Transcriptional Control in Inflammation and Cancer
|Location|| Building 13 |
Via Adamello 16, Milano
The human genome contains more than 20.000 genes whose expression must be accurately controlled in space and time, both during development and in response to external stimuli such as microbes or changes in micro-environmental conditions (e.g. hypoxia). Each cell in a tissue integrates and interprets information coming from a continuously changing micro-environment in order to properly adapt its properties and maximize its fitness. Moreover, responses to microbes or tissue damage, which are essential to restore homeostasis and eventually for organism survival, require rapid changes in gene expression whose control must be accurately tuned. Non-physiological alterations in gene expression determine abnormal cell behaviors in many diseases, including inflammatory disorders and cancer.
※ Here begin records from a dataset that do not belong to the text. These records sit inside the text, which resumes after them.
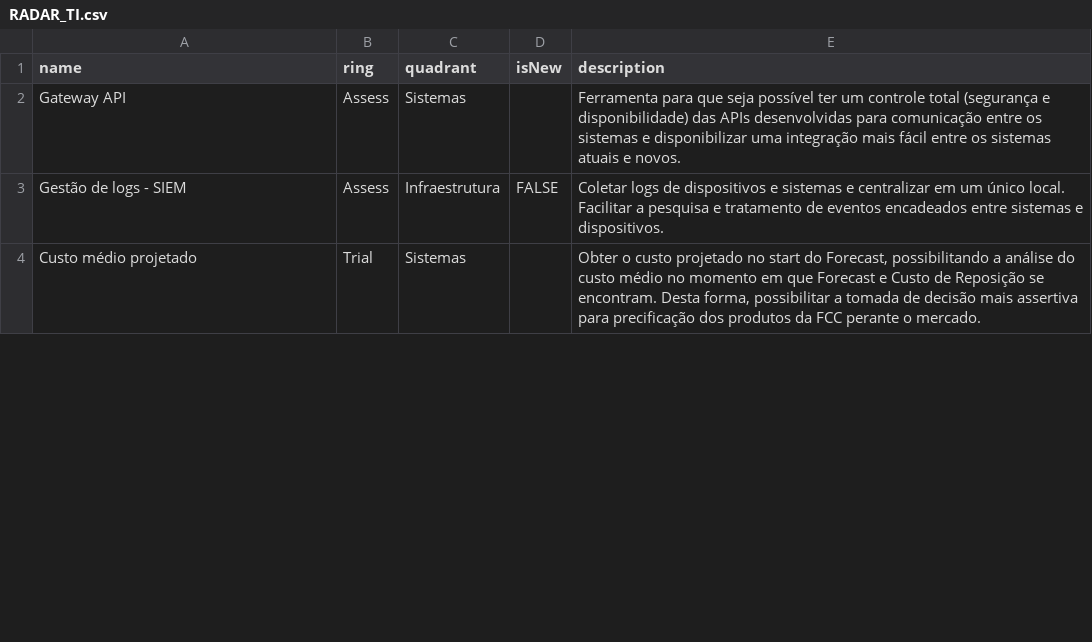
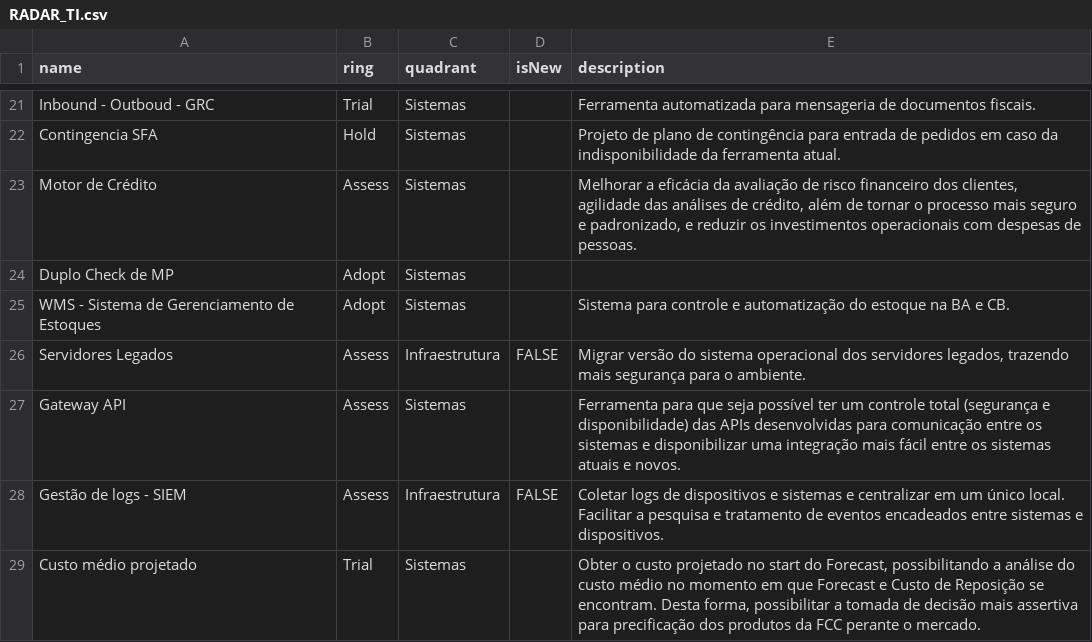
Before and after one commit to sistemasfcc/radarti, a CSV file: RADAR_TI.csv, drawn as a sheet; only a part is shown, gaps mark what is left out; the diff covers the shown part only; the diff names each change by its address in the sheet, - before the commit and + after, or states it on an @@ line.

Commit message:
atualização

```diff
--- a/RADAR_TI.csv
+++ b/RADAR_TI.csv
+row 21: Inbound - Outboud - GRC | Trial | Sistemas |  | Ferramenta automatizada para mensageria de documentos fiscais.
+row 22: Contingencia SFA | Hold | Sistemas |  | Projeto de plano de contingência para entrada de pedidos em caso da indisponibilidade da ferramenta atual.
+row 23: Motor de Crédito | Assess | Sistemas |  | Melhorar a eficácia da avaliação de risco financeiro dos clientes, agilidade das análises de crédito, além de tornar o processo mais seguro e padronizado, e reduzir os investimentos operacionais com despesas de pessoas.
+row 24: Duplo Check de MP | Adopt | Sistemas
+row 25: WMS - Sistema de Gerenciamento de Estoques | Adopt | Sistemas |  | Sistema para controle e automatização do estoque na BA e CB.
+row 26: Servidores Legados | Assess | Infraestrutura | FALSE | Migrar versão do sistema operacional dos servidores legados, trazendo mais segurança para o ambiente.
```
Also changed, not shown: 26 added rows, 7 removed rows and 3 edited cells elsewhere in this file.
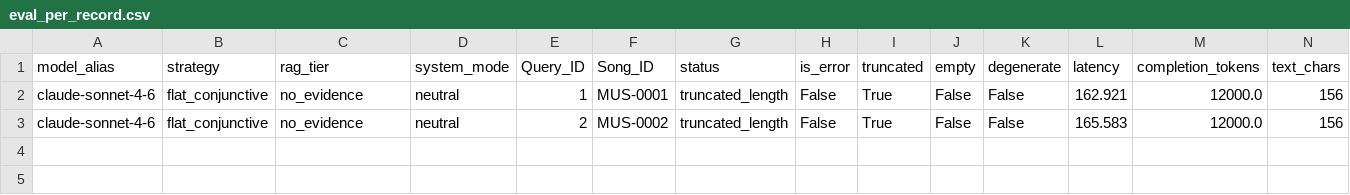
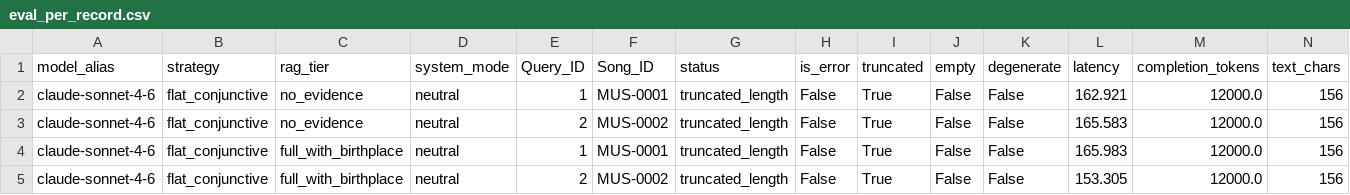
Before and after one commit to Arunav-Das/music_analyzer, a CSV file: claude_code_music_singer_strategies/SC2_think1024_notools/analysis/eval_per_record.csv, drawn as a sheet; only a part is shown; rows hold the shown columns only; the diff names each change by its address in the sheet, - before the commit and + after, or states it on an @@ line.

```diff
--- a/claude_code_music_singer_strategies/SC2_think1024_notools/analysis/eval_per_record.csv
+++ b/claude_code_music_singer_strategies/SC2_think1024_notools/analysis/eval_per_record.csv
+row 4: claude-sonnet-4-6 | flat_conjunctive | full_with_birthplace | neutral | 1 | MUS-0001 | truncated_length | False | True | False | False | 165.983 | 12000.0 | 156
+row 5: claude-sonnet-4-6 | flat_conjunctive | full_with_birthplace | neutral | 2 | MUS-0002 | truncated_length | False | True | False | False | 153.305 | 12000.0 | 156
```
Also changed, not shown: claude_code_music_singer_strategies/SC2_think1024_notools/analysis/summary_by_config.csv, claude_code_music_singer_strategies/SC2_think1024_notools/analysis/summary_by_model.csv, 18 other files.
In fact, some commonly used drugs, such as glucocorticoids, and many others currently under development, work by directly changing gene transcription or by altering chromatin properties.
Our lab uses a combination of genomic, computational and functional approaches to understand molecular mechanisms that control gene expression in inflammation and cancer, with a particular focus on pancreatic cancer, a nearly invariably deadly tumor predicted to become the main cause of cancer deaths by 2030.
Most Relevant Publications
Genes Dev., 2019
Nat Immunol, 2017